Research scientist Jessica Sharac and Peter Shin, an associate professor of health policy and management, found that community health centers will consider reducing staff numbers and health care services if Congress does not reauthorize the Community Health Center Fund, which constitutes more than 70 percent of community health centers’ federal funding. Health policy experts said low-income, uninsured and underinsured patients across the United States could lose access to primary care services if the fund is not extended.
“Community health centers serve medically underserved communities, so they need stable funding in order to continue to serve patients at current levels and to increase their service capacity to address health problems facing the communities they serve,” Sharac said in an email.
Researchers at the Geiger Gibson/RCHN Community Health Foundation Research Collaborative, which studies community health centers, worked to produce the report, according to a public health school release.
The report states that the Community Health Center Fund provides each community health center with 72 percent of its total federal funding. The money finances treatments and services, like dental care, that are not covered by public or private insurance.
Almost 60 percent of community health centers have stopped hiring or will consider a hiring freeze, and 40 percent of health centers already have or will consider decreasing staff hours or laying off staff in light of concerns over whether the funding will be extended.
Sharac said community health centers provide care to more than 28 million patients, many of whom are uninsured or insured by Medicaid. The team received funding from the Kaiser Family Foundation and the RCHN Community Health Foundation to conduct the study, she said.
Shin, the associate professor of health policy and management, said extending the fund would increase access to health care for medically underserved populations that often face higher risks for chronic illness and premature death.
“By definition, medically underserved communities need more health care resources,” he said in an email.
Shin said community health centers also serve as “economic engines” in low-income neighborhoods because the centers foster job growth. He said the community health centers save $24 billion in health care costs annually.
Shin added that community health centers are often a source of primary health care in rural areas and are “critical” in urban areas where equal health care access is limited. He said health centers are less expensive options than hospital emergency rooms.
“We’re talking about greater scale – larger volume of people and greater opportunity to save costs,” Shin said.
The report states that one-third of health centers surveyed have or might reduce operating hours, and more than a quarter of health centers said they had or might close down a health center location. A quarter of centers surveyed reported that they had eliminated or will consider eliminating dental and some medical services, according to the report.
One in five centers said they had decided or might decide to eliminate or reduce mental health services, while one in six centers already have removed or may remove or reduce substance abuse treatment services, the report states.
Almost 40 percent of centers reported they will reduce services like language translation assistance and transportation to and from health centers, according to the report.
Amy Rosenberg, a lecturer and senior clinical instructor at Harvard University, said community health centers are a vital part of the “health safety net” because the centers are often the most accessible primary health care source for low-income and uninsured populations.

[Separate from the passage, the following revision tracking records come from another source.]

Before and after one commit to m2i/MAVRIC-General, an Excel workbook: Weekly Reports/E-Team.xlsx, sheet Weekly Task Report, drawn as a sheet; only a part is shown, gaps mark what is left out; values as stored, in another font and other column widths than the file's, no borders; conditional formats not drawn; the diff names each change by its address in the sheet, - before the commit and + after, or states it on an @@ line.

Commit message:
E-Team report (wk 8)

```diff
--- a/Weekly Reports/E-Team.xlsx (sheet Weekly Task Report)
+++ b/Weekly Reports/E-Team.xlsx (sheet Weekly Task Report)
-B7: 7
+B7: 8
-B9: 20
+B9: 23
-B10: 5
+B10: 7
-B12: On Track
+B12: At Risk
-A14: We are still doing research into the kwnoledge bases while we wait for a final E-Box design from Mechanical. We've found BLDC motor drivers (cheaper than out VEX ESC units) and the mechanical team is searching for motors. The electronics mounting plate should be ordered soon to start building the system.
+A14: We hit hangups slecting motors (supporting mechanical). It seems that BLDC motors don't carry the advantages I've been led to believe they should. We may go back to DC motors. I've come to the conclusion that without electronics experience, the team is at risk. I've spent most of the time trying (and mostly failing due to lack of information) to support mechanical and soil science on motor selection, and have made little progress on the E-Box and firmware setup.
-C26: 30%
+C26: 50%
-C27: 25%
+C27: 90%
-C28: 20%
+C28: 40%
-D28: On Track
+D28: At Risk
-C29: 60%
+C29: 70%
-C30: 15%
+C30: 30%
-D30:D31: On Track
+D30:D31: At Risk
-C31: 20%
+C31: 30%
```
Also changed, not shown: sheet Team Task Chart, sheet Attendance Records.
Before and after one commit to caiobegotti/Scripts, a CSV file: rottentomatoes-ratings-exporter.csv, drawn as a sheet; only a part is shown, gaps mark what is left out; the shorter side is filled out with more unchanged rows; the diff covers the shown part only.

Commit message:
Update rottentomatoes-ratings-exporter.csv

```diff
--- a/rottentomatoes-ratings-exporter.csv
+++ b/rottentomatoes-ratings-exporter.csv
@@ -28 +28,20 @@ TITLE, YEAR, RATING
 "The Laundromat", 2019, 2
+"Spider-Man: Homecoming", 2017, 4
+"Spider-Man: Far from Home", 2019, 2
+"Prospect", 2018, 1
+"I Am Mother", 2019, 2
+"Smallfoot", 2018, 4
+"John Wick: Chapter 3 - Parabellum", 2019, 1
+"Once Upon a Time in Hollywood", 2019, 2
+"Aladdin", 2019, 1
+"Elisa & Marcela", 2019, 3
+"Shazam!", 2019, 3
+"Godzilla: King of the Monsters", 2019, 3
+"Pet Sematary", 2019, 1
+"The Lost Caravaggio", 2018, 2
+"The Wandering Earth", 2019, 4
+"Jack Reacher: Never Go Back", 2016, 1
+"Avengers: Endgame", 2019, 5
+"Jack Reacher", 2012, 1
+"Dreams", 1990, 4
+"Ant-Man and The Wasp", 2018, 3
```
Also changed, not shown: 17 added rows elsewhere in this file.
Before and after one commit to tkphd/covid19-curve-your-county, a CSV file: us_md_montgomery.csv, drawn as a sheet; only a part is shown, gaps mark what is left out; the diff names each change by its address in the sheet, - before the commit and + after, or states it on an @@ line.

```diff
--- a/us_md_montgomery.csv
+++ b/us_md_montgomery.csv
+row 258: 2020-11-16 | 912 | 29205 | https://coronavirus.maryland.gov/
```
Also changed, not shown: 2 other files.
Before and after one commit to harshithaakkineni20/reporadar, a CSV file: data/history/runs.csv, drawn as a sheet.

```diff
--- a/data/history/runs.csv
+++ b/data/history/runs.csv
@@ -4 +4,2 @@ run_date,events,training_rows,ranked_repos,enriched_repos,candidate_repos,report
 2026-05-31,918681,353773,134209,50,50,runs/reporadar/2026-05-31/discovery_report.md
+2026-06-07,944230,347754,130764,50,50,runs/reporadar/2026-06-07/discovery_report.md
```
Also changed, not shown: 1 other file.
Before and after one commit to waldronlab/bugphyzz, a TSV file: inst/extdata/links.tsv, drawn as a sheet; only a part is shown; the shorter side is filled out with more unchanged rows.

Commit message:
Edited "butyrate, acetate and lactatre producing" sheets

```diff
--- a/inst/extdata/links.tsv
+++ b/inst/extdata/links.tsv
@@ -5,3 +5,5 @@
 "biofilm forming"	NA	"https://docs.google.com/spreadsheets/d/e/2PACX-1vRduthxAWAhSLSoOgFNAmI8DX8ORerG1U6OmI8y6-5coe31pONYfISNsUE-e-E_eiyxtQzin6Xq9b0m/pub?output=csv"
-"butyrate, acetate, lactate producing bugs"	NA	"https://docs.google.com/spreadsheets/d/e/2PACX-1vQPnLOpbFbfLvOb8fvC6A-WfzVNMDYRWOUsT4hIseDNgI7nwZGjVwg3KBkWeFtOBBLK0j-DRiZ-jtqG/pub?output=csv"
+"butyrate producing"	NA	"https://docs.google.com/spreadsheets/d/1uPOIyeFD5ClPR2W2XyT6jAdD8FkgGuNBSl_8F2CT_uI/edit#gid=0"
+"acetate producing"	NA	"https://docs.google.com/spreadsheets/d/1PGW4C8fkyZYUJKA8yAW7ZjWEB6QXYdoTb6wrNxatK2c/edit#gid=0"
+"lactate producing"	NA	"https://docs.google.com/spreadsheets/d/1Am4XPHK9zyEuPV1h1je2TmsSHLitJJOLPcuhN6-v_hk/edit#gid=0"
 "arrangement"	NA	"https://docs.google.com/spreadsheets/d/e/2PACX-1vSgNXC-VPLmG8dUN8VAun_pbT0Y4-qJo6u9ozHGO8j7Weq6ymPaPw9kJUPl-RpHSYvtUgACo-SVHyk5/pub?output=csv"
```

“If this fund does not get reauthorized and funded, then it just may put another significant hole into a key part of the social safety net,” Rosenberg said.
She said community health centers consolidate resources – like optical, dental and mental health services that Medicare and Medicaid insurance usually do not cover – into one medical office. Rosenberg said combining several health care services into one center will benefit rural populations that are generally located farther from private health care services.
“A lot of those services are really what enabled people to be able to access and maintain access to the medical care that they need,” she said.
Kimberley Geissler, an assistant professor of public health at the University of Massachusetts Amherst, said that a five-month funding lapse for community health centers in 2017 prompted hiring freezes and staffing cuts.
Geissler said community health centers are especially useful for people who live in states that did not expand Medicaid because people without insurance have few options for care besides going to hospital emergency rooms.
“Having this outpatient care available is critically important for underserved populations,” she said.